Your objective: For every line in the entries that contains "response", show the whole line.
(Provided information Opens)
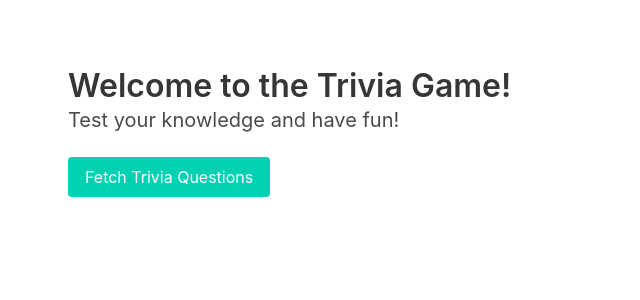
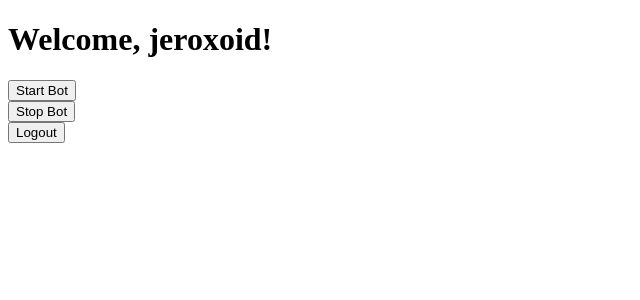
Before and after one commit to JayssonS/TwitchHackathon, a Django app: page /dashboard/ in a window 1280 px wide. Shown: the top 300 px of the page, without its empty margins (0-640 px from the left). Run offline with Django 5.2, Linux system fonts and the light colour scheme; a user stored in the database is signed in.

Commit message:
Implemented Twitch bot functionality and integrated it with Django

```diff
--- a/trivia_backend/users/templates/dashboard.html
+++ b/trivia_backend/users/templates/dashboard.html
@@ -1,107 +1,25 @@
 <!-- dashboard.html -->
 <!DOCTYPE html>
-<html lang="en">
+<html>
 <head>
-    <meta charset="UTF-8">
-    <meta name="viewport" content="width=device-width, initial-scale=1.0">
-    <title>Trivia Dashboard</title>
-    <link rel="stylesheet" href="https://cdnjs.cloudflare.com/ajax/libs/bulma/0.9.3/css/bulma.min.css">
-    <style>
-        body {
-            padding: 20px;
-        }
-        .trivia-container {
-            margin-top: 20px;
-        }
-        .trivia-question {
-            margin-bottom: 20px;
-            padding: 15px;
-            border: 1px solid #e1e1e1;
-            border-radius: 5px;
-            background-color: #f9f9f9;
-        }
-        .answers {
-            margin-top: 10px;
-        }
-        .correct {
-            color: green;
-        }
-        .incorrect {
-            color: red;
-        }
-    </style>
+    <title>Dashboard</title>
 </head>
 <body>
-    <section class="section">
-        <div class="container">
-            <h1 class="title">Welcome to the Trivia Game!</h1>
-            <h2 class="subtitle">Test your knowledge and have fun!</h2>
-            <button id="fetch-trivia" class="button is-primary">Fetch Trivia Questions</button>
+    <h1>Welcome, {{ username }}!</h1>
 
-            <div id="trivia-container" class="trivia-container"></div>
-        </div>
-    </section>
+    <form method="post" action="{% url 'start_bot' %}">
+        {% csrf_token %}
+        <button type="submit">Start Bot</button>
+    </form>
 
-    <script>
-        document.getElementById('fetch-trivia').addEventListener('click', fetchTriviaQuestions);
+    <form method="post" action="{% url 'stop_bot' %}">
+        {% csrf_token %}
+        <button type="submit">Stop Bot</button>
+    </form>
 
-        async function fetchTriviaQuestions() {
-            try {
-                const response = await fetch('/trivia/fetch/');
-                const data = await response.json();
-
-                if (data.results) {
-                    const triviaContainer = document.getElementById('trivia-container');
-                    triviaContainer.innerHTML = ''; // Clear previous questions
-
-                    data.results.forEach((question, index) => {
-                        const questionElement = document.createElement('div');
-                        questionElement.classList.add('trivia-question');
-
-                        // Display question
-                        questionElement.innerHTML = `<p><strong>Q${index + 1}:</strong> ${question.question}</p>`;
-
-                        // Display answer options
-                        const answersContainer = document.createElement('div');
-                        answersContainer.classList.add('answers');
-
-                        // Combine correct and incorrect answers, then shuffle
-                        const allAnswers = [...question.incorrect_answers, question.correct_answer].sort(() => Math.random() - 0.5);
-
-                        allAnswers.forEach(answer => {
-                            const answerButton = document.createElement('button');
-                            answerButton.classList.add('button', 'is-light', 'is-small', 'answer-option');
-                            answerButton.innerHTML = answer;
-                            answerButton.onclick = () => checkAnswer(answer, question.correct_answer, answerButton);
-
-                            answersContainer.appendChild(answerButton);
-                        });
-
-                        questionElement.appendChild(answersContainer);
-                        triviaContainer.appendChild(questionElement);
-                    });
-                }
-            } catch (error) {
-                console.error('Error fetching trivia questions:', error);
-            }
-        }
-
-        function checkAnswer(selectedAnswer, correctAnswer, button) {
-            if (selectedAnswer === correctAnswer) {
-                button.classList.add('is-success');
-                button.textContent += " ✔️";
-            } else {
-                button.classList.add('is-danger');
-                button.textContent += " ❌";
-            }
-            // Disable all answer options once an answer is selected
-            button.parentNode.querySelectorAll('button').forEach(btn => {
-                btn.disabled = true;
-                if (btn.innerHTML === correctAnswer && btn !== button) {
-                    btn.classList.add('is-success');
-                }
-            });
-        }
-    </script>
+    <form method="post" action="{% url 'logout' %}">
+        {% csrf_token %}
+        <button type="submit">Logout</button>
+    </form>
 </body>
 </html>
--- a/trivia_backend/users/urls.py
+++ b/trivia_backend/users/urls.py
@@ -1,11 +1,13 @@
 # users/urls.py
 from django.urls import path, include
-from django.contrib.auth import views as auth_views
 from . import views
+from .views import start_bot_view, stop_bot_view
 
 urlpatterns = [
     path('', views.home, name='home'),
     path('auth/', include('social_django.urls', namespace='social')),
     path('dashboard/', views.dashboard, name='dashboard'),
-    path('logout/', views.logout_view, name='logout'),  # Add this line
+    path('logout/', views.logout_view, name='logout'),
+    path('start-bot/', start_bot_view, name='start_bot'),
+    path('stop-bot/', stop_bot_view, name='stop_bot'),  # Make sure this line is here
 ]
--- a/trivia_backend/users/views.py
+++ b/trivia_backend/users/views.py
@@ -1,15 +1,78 @@
 # users/views.py
 from django.shortcuts import render, redirect
 from django.contrib.auth.decorators import login_required
-from django.contrib.auth import logout
+from django.contrib.auth import logout as auth_logout
+import os
+from twitchio.ext import commands
+import threading
+import asyncio
 
+# Keep track of the bot thread
+bot_thread = None
+
+# Home view
 def home(request):
-    return render(request, 'home.html')  # Replace 'home.html' with your template name
+    return render(request, 'home.html')
 
+# Dashboard view
 @login_required
 def dashboard(request):
-    return render(request, 'dashboard.html')  # Replace 'dashboard.html' with your template name
+    return render(request, 'dashboard.html', {'username': request.user.username})
 
+# Logout view - renamed to match the URL pattern
+@login_required
 def logout_view(request):
-    logout(request)
+    auth_logout(request)
     return redirect('/')
+
+# Function to start the Twitch bot
+@login_required
+def start_bot_view(request):
+    global bot_thread  # Ensure we use the global bot_thread variable
+    if request.method == 'POST':
+        # Create a Twitch bot using TwitchIO
+        class Bot(commands.Bot):
+            def __init__(self):
+                super().__init__(token=os.getenv('TWITCH_BOT_OAUTH'),
+                                 client_id=os.getenv('TWITCH_BOT_CLIENT_ID'),
+                                 prefix='!',
+                                 initial_channels=[request.user.username])
+
+            async def event_ready(self):
+                print(f'Logged in as | {self.nick}')
+
+            async def event_message(self, message):
+                if message.echo:
+                    return  # Ignore messages sent by the bot itself
+                print(f'Received message: {message.content}')
+
+        # Function to start the bot and create the event loop
+        def run_bot():
+            loop = asyncio.new_event_loop()
+            asyncio.set_event_loop(loop)
+            bot = Bot()
+            loop.run_until_complete(bot.start())
+
+        # Run the bot in a separate thread if not already running
+        if bot_thread is None or not bot_thread.is_alive():
+            bot_thread = threading.Thread(target=run_bot, daemon=True)
+            bot_thread.start()
+
+        return redirect('/dashboard/')
+
+    return render(request, 'dashboard.html', {'username': request.user.username})
+
+# Function to stop the Twitch bot
+@login_required
+def stop_bot_view(request):
+    global bot_thread  # Ensure we use the global bot_thread variable
+    if request.method == 'POST' and bot_thread is not None and bot_thread.is_alive():
+        print("Stopping the bot...")
+        # Stopping the bot gracefully
+        # TwitchIO does not have a built-in stop function,
+        # so we might have to exit the thread by other means (e.g., signaling)
+        bot_thread.join(timeout=5)
+        bot_thread = None
+        print("Bot stopped.")
+
+    return redirect('/dashboard/')
```
Also changed, not shown: trivia_backend/users/twitch_bot.py (added, +43 -0 lines), trivia_backend/db.sqlite3.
(Provided information Closes)
Solved problem:
-                const response = await fetch('/trivia/fetch/');
-                const data = await response.json();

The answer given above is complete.